=== DATA EXTRACTS ===
-*-*-

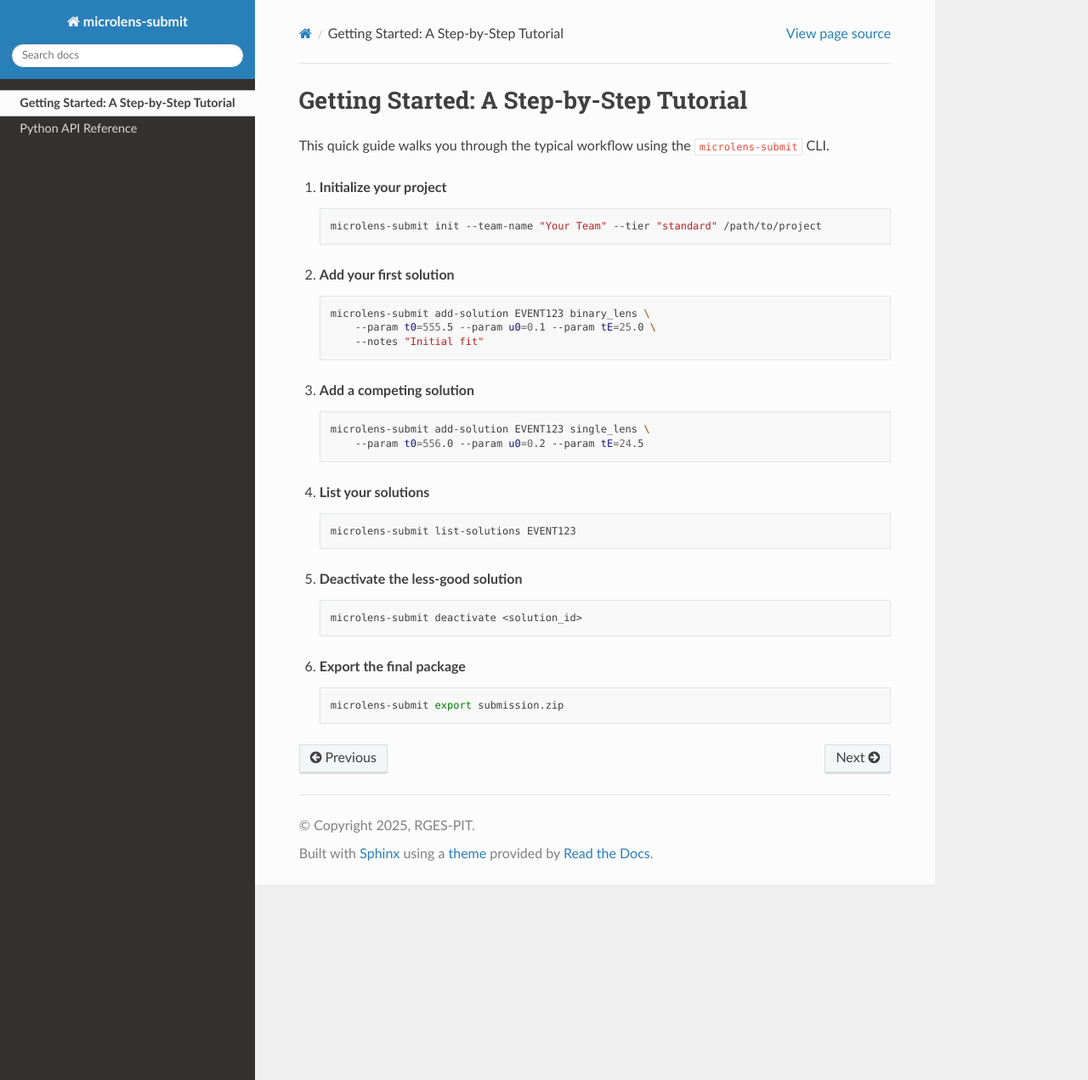
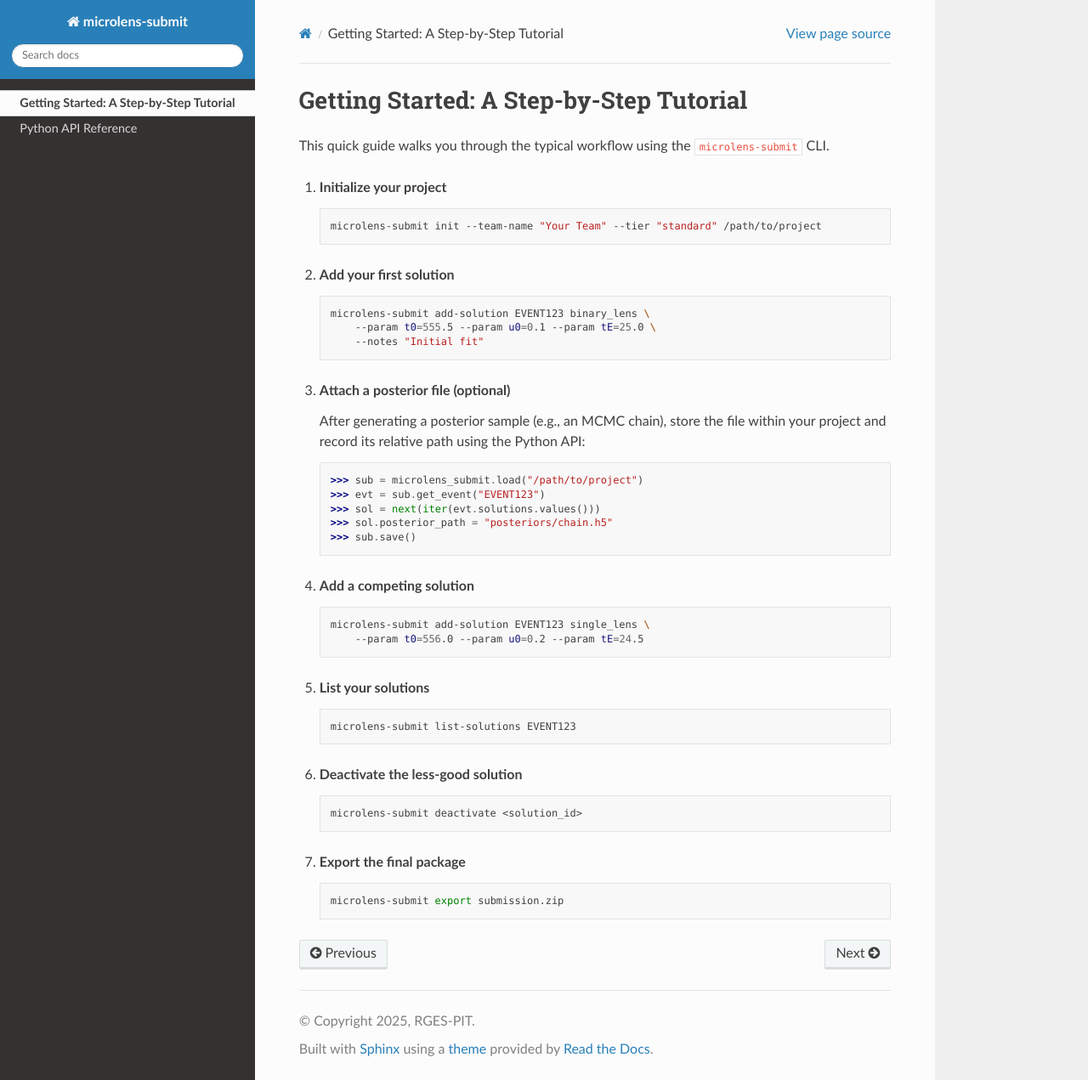
Before and after one commit to AmberLee2427/microlens-submit, a Sphinx documentation site: the page built from docs/tutorial.rst, in a window 1280 px wide and 1271 px high. Shown: the whole window at 85% size. Built offline with Sphinx 7.4.7 and the Read the Docs theme 3.1.0, drawn with Linux system fonts in a browser that asks for light colours.

Commit message:
Add posterior_path field and persist

```diff
--- a/docs/tutorial.rst
+++ b/docs/tutorial.rst
@@ -17,26 +17,37 @@ This quick guide walks you through the typical workflow using the ``microlens-su
           --param t0=555.5 --param u0=0.1 --param tE=25.0 \
           --notes "Initial fit"
 
-3. **Add a competing solution**
+3. **Attach a posterior file (optional)**
+
+   After generating a posterior sample (e.g., an MCMC chain), store the file
+   within your project and record its relative path using the Python API::
+
+      >>> sub = microlens_submit.load("/path/to/project")
+      >>> evt = sub.get_event("EVENT123")
+      >>> sol = next(iter(evt.solutions.values()))
+      >>> sol.posterior_path = "posteriors/chain.h5"
+      >>> sub.save()
+
+4. **Add a competing solution**
 
    .. code-block:: bash
 
       microlens-submit add-solution EVENT123 single_lens \
           --param t0=556.0 --param u0=0.2 --param tE=24.5
 
-4. **List your solutions**
+5. **List your solutions**
 
    .. code-block:: bash
 
       microlens-submit list-solutions EVENT123
 
-5. **Deactivate the less-good solution**
+6. **Deactivate the less-good solution**
 
    .. code-block:: bash
 
       microlens-submit deactivate <solution_id>
 
-6. **Export the final package**
+7. **Export the final package**
 
    .. code-block:: bash
 
```
Also changed, not shown: README.md (+1 -0 lines), 2 other files.
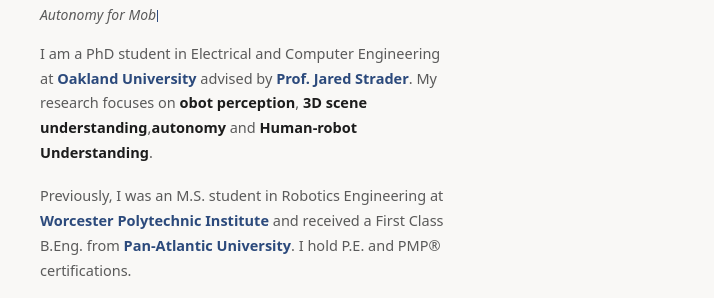
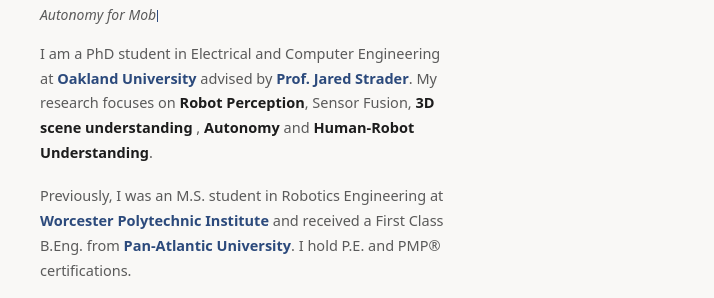
Before and after one commit to Oyefusi-Samuel/Oyefusi-Samuel.github.io, a plain HTML site: page index.html in a window 1280 px wide. Shown: the part 176-474 px from the top of the page, 566-1280 px from the left. Drawn offline with Linux system fonts and the light colour scheme.

Commit message:
Update hero section bio for clarity and correct terminology in research focus

```diff
--- a/index.html
+++ b/index.html
@@ -47,8 +47,8 @@
       I am a PhD student in Electrical and Computer Engineering at
       <strong><a href="https://www.oakland.edu/">Oakland University</a></strong>
     advised by <strong><a href="https://jaredstrader.github.io/">Prof. Jared Strader</a></strong>.
-      My research focuses on <strong>obot perception</strong>,
-      <strong>3D scene understanding</strong>,<strong>autonomy</strong> and <strong>Human-robot Understanding</strong>.
+      My research focuses on <strong> Robot Perception</strong>, Sensor Fusion,
+      <strong>3D scene understanding</strong> , <strong>Autonomy</strong> and <strong>Human-Robot Understanding</strong>.
     </p>
     <p class="hero-bio">
       Previously, I was an M.S. student in Robotics Engineering at
```
Also changed, not shown: 1 other file.
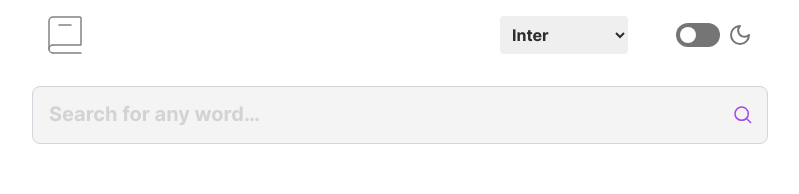
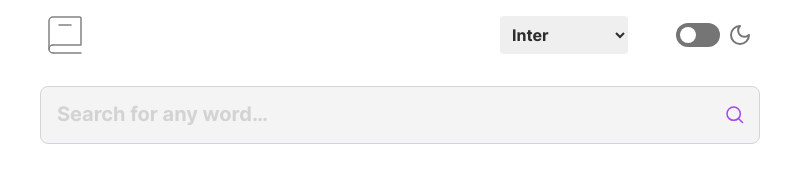
Before and after one commit to mehdias63/Dictionary-web-App, a React (Vite) app: page / in a window 1280 px wide. Shown: the top 194 px of the page, without its empty margins (240-1039 px from the left). Built offline with nearby package versions, Linux system fonts and the light colour scheme.

Commit message:
add not found

```diff
--- a/src/components/Search.jsx
+++ b/src/components/Search.jsx
@@ -74,7 +74,7 @@ export default function Search() {
 	}
 
 	return (
-		<div className="pt-4 w-full text-primary-900">
+		<div className="pt-4 w-full text-primary-900 px-2">
 			<div className="relative">
 				<input
 					type="text"
@@ -145,9 +145,9 @@ export default function Search() {
 
 			{error && !emptySearchError && (
 				<div className="flex flex-col items-center justify-center mt-40">
-					<span>😕</span>
-					<h2 className="text-2xl font-semibold">{error}</h2>
-					<p>
+					<span className="text-[4rem]">😕</span>
+					<h2 className="text-xl font-bold mt-8">{error}</h2>
+					<p className="text-body-m mt-5 text-center text-primary-400">
 						Sorry pal, we couldn't find definitions for the word you
 						were looking for. You can try the search again at later
 						time or head to the web instead.
```
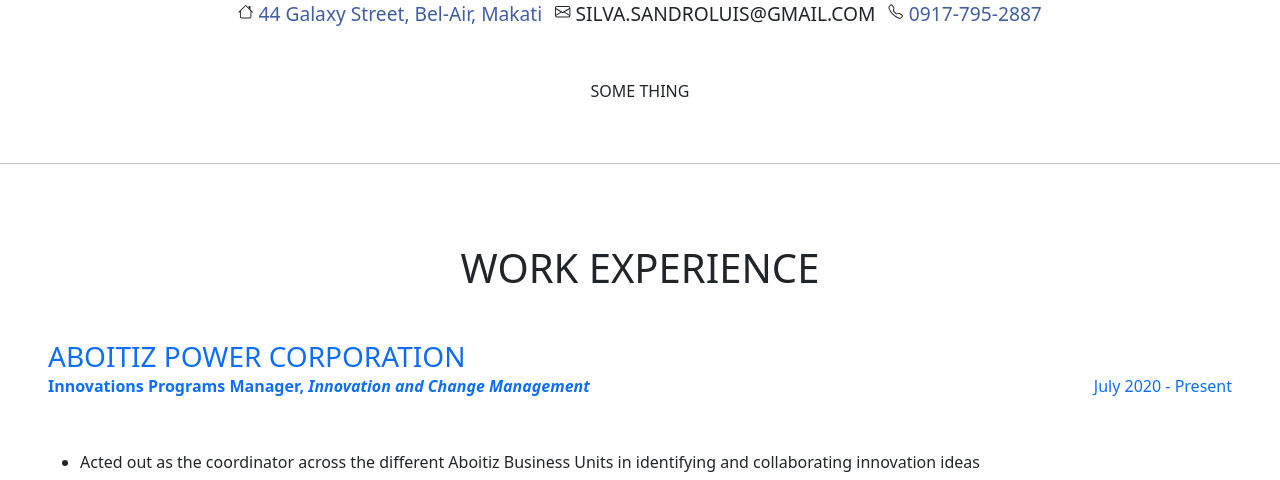
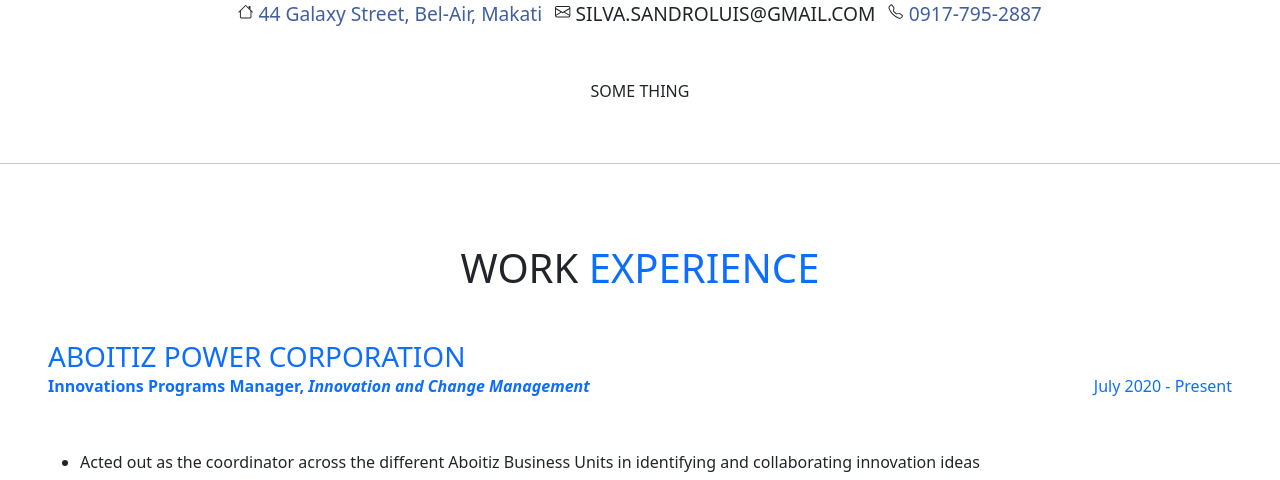
Before and after one commit to sndrosilva/Resume, a Flask app: page / in a window 1280 px wide. Shown: the part 408-888 px from the top of the page. Run offline with Flask 2, Linux system fonts and the light colour scheme; some libraries are stand-ins or nearby versions.

Commit message:
fixed some theming and added in experience

```diff
--- a/app/templates/index.html
+++ b/app/templates/index.html
@@ -74,7 +74,7 @@
 
             <section class="resume-section" id="work">
               <div class="resume-section-content">
-                  <h1 class="text-center mb-5">Work Experience</h1>
+                  <h1 class="text-center mb-5">Work <span class="text-primary">Experience</span></h1>
                   <div class="d-flex flex-column flex-md-row justify-content-between mb-5">
                       <div class="flex-grow-1">
                           <h3 class="text-primary subheading mb-0">Aboitiz Power Corporation</h3>
```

-*-*-

=== AIM OF THE TASK ===
With the pictures dropped, write out all of the entries word for word.

=== THE ANSWER ===
Before and after one commit to AmberLee2427/microlens-submit, a Sphinx documentation site: the page built from docs/tutorial.rst, in a window 1280 px wide and 1271 px high. Shown: the whole window at 85% size. Built offline with Sphinx 7.4.7 and the Read the Docs theme 3.1.0, drawn with Linux system fonts in a browser that asks for light colours.

Commit message:
Add posterior_path field and persist

```diff
--- a/docs/tutorial.rst
+++ b/docs/tutorial.rst
@@ -17,26 +17,37 @@ This quick guide walks you through the typical workflow using the ``microlens-su
           --param t0=555.5 --param u0=0.1 --param tE=25.0 \
           --notes "Initial fit"
 
-3. **Add a competing solution**
+3. **Attach a posterior file (optional)**
+
+   After generating a posterior sample (e.g., an MCMC chain), store the file
+   within your project and record its relative path using the Python API::
+
+      >>> sub = microlens_submit.load("/path/to/project")
+      >>> evt = sub.get_event("EVENT123")
+      >>> sol = next(iter(evt.solutions.values()))
+      >>> sol.posterior_path = "posteriors/chain.h5"
+      >>> sub.save()
+
+4. **Add a competing solution**
 
    .. code-block:: bash
 
       microlens-submit add-solution EVENT123 single_lens \
           --param t0=556.0 --param u0=0.2 --param tE=24.5
 
-4. **List your solutions**
+5. **List your solutions**
 
    .. code-block:: bash
 
       microlens-submit list-solutions EVENT123
 
-5. **Deactivate the less-good solution**
+6. **Deactivate the less-good solution**
 
    .. code-block:: bash
 
       microlens-submit deactivate <solution_id>
 
-6. **Export the final package**
+7. **Export the final package**
 
    .. code-block:: bash
 
```
Also changed, not shown: README.md (+1 -0 lines), 2 other files.
Before and after one commit to Oyefusi-Samuel/Oyefusi-Samuel.github.io, a plain HTML site: page index.html in a window 1280 px wide. Shown: the part 176-474 px from the top of the page, 566-1280 px from the left. Drawn offline with Linux system fonts and the light colour scheme.

Commit message:
Update hero section bio for clarity and correct terminology in research focus

```diff
--- a/index.html
+++ b/index.html
@@ -47,8 +47,8 @@
       I am a PhD student in Electrical and Computer Engineering at
       <strong><a href="https://www.oakland.edu/">Oakland University</a></strong>
     advised by <strong><a href="https://jaredstrader.github.io/">Prof. Jared Strader</a></strong>.
-      My research focuses on <strong>obot perception</strong>,
-      <strong>3D scene understanding</strong>,<strong>autonomy</strong> and <strong>Human-robot Understanding</strong>.
+      My research focuses on <strong> Robot Perception</strong>, Sensor Fusion,
+      <strong>3D scene understanding</strong> , <strong>Autonomy</strong> and <strong>Human-Robot Understanding</strong>.
     </p>
     <p class="hero-bio">
       Previously, I was an M.S. student in Robotics Engineering at
```
Also changed, not shown: 1 other file.
Before and after one commit to mehdias63/Dictionary-web-App, a React (Vite) app: page / in a window 1280 px wide. Shown: the top 194 px of the page, without its empty margins (240-1039 px from the left). Built offline with nearby package versions, Linux system fonts and the light colour scheme.

Commit message:
add not found

```diff
--- a/src/components/Search.jsx
+++ b/src/components/Search.jsx
@@ -74,7 +74,7 @@ export default function Search() {
 	}
 
 	return (
-		<div className="pt-4 w-full text-primary-900">
+		<div className="pt-4 w-full text-primary-900 px-2">
 			<div className="relative">
 				<input
 					type="text"
@@ -145,9 +145,9 @@ export default function Search() {
 
 			{error && !emptySearchError && (
 				<div className="flex flex-col items-center justify-center mt-40">
-					<span>😕</span>
-					<h2 className="text-2xl font-semibold">{error}</h2>
-					<p>
+					<span className="text-[4rem]">😕</span>
+					<h2 className="text-xl font-bold mt-8">{error}</h2>
+					<p className="text-body-m mt-5 text-center text-primary-400">
 						Sorry pal, we couldn't find definitions for the word you
 						were looking for. You can try the search again at later
 						time or head to the web instead.
```
Before and after one commit to sndrosilva/Resume, a Flask app: page / in a window 1280 px wide. Shown: the part 408-888 px from the top of the page. Run offline with Flask 2, Linux system fonts and the light colour scheme; some libraries are stand-ins or nearby versions.

Commit message:
fixed some theming and added in experience

```diff
--- a/app/templates/index.html
+++ b/app/templates/index.html
@@ -74,7 +74,7 @@
 
             <section class="resume-section" id="work">
               <div class="resume-section-content">
-                  <h1 class="text-center mb-5">Work Experience</h1>
+                  <h1 class="text-center mb-5">Work <span class="text-primary">Experience</span></h1>
                   <div class="d-flex flex-column flex-md-row justify-content-between mb-5">
                       <div class="flex-grow-1">
                           <h3 class="text-primary subheading mb-0">Aboitiz Power Corporation</h3>
```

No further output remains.